for the handling of the COVID-19 pandemic?
Well, sorry to burst your bubble, it's time to let bygones be bygones because those good days are long gone.
A cautionary tale
With the number of daily COVID-19 cases hovering above the 3,000 mark almost every day now, it is safe to say that the country has been struggling to contain the spread of the pandemic.
Things have gotten so bad that we've become a cautionary example for our neighbour Indonesia.
On Thursday (6 May), Indonesia's Ministry of Health sent out a tweet reminding its citizen to stay home and stay safe as health officials have detected three new variants of the virus in the country: the B.1.1.7 strain (UK variant), the B.18.104.22.168 strain (South Africa variant) and the B.22.214.171.124 strain (India variant).
The new variants have been listed as possible cause for the sudden surge in COVID-19 cases in the country.
However, Indonesia has managed to stabilise the pandemic situation in the country ahead of the Hari Raya Aidilfitri period, bringing the number down to around 5,000 cases from 12,000 in January.
To drive the message home, the Ministry's spokesperson, Dr Siti Nadia Tarmizi M. Epid, used Malaysia and India as precautionary example in a seperate tweet.
"Learn from India and Malaysia, we certainly do not want Indonesia to end up like them.

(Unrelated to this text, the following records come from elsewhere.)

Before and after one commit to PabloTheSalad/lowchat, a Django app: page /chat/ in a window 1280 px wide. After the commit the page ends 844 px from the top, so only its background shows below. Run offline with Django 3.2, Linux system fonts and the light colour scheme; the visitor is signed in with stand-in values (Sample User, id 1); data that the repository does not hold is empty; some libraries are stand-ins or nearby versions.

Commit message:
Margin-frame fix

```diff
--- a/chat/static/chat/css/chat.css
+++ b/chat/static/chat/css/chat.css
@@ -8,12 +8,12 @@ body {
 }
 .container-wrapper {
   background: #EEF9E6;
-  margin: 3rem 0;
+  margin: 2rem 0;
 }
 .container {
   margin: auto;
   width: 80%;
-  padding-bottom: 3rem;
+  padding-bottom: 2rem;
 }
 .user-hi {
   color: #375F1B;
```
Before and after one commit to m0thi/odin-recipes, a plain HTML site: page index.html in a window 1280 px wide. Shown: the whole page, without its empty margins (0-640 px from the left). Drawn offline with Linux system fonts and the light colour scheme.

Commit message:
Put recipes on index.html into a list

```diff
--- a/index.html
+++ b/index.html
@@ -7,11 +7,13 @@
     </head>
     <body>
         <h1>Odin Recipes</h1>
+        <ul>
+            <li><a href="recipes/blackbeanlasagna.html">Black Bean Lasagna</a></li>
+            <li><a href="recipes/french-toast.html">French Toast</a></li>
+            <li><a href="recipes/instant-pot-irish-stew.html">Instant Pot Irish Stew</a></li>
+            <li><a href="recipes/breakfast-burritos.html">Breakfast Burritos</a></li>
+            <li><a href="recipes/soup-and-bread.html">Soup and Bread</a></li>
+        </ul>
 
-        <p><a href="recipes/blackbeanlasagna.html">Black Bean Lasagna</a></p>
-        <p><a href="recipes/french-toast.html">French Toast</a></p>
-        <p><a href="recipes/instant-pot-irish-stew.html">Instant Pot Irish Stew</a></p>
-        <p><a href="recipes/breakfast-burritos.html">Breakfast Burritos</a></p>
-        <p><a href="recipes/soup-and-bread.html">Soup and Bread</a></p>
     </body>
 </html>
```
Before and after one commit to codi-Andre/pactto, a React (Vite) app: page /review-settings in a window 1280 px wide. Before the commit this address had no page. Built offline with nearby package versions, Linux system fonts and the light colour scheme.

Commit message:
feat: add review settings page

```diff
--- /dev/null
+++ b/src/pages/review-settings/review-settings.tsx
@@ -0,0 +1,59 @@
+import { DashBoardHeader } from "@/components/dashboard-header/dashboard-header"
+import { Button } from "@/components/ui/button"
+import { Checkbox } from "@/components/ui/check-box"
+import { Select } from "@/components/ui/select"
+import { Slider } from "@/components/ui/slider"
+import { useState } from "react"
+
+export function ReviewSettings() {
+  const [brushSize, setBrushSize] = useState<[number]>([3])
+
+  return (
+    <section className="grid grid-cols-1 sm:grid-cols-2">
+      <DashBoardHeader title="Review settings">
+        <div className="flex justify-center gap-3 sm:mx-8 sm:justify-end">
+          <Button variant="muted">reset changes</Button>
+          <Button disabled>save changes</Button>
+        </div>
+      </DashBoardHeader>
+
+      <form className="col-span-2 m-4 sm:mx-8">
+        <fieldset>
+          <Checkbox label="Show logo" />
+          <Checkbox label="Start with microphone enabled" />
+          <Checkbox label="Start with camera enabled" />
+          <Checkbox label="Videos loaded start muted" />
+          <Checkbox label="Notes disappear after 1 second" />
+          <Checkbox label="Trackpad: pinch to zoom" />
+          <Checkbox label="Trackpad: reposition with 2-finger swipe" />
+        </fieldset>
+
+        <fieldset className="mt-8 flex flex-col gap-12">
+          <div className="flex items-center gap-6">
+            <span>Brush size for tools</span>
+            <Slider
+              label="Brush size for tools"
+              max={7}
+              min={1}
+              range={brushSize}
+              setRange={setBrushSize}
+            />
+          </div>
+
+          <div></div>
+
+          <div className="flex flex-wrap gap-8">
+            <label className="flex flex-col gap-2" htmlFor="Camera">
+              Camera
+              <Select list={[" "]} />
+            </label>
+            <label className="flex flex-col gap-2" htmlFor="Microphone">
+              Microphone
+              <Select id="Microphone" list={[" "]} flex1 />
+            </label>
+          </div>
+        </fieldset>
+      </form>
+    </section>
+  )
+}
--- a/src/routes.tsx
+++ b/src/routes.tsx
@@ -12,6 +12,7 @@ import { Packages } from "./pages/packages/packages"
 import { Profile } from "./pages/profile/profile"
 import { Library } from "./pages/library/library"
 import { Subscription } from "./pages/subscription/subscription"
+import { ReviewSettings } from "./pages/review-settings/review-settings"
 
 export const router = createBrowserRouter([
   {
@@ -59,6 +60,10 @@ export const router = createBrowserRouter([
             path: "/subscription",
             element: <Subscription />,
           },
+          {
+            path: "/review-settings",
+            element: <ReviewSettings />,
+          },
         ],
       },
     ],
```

You are reminded to always follow the 3M health protocols and avoid going out if it's not necessary,” the tweet read.
On top of that, Dr Siti has advised her fellow Indonesians to stay at home, and abide to the rules set by the government.
The situation in Indonesia
While Malaysia had the upper hand when it came to the handling of the pandemic in the early days, the COVID-19 situation these days has, sadly, been reversed.
According to Malaysiakini
, our country is faring a bit worse compared to Indonesia.
By adjusting the number of daily cases to match the size of each country's population, Malaysia recorded 100 cases per one million people.
Indonesia, meanwhile, only recorded 18 cases per million, which is a stark contrast compared to our country.
It is high time that we work together to flatten the curve once again. We certainly do not want to end up like India, kan?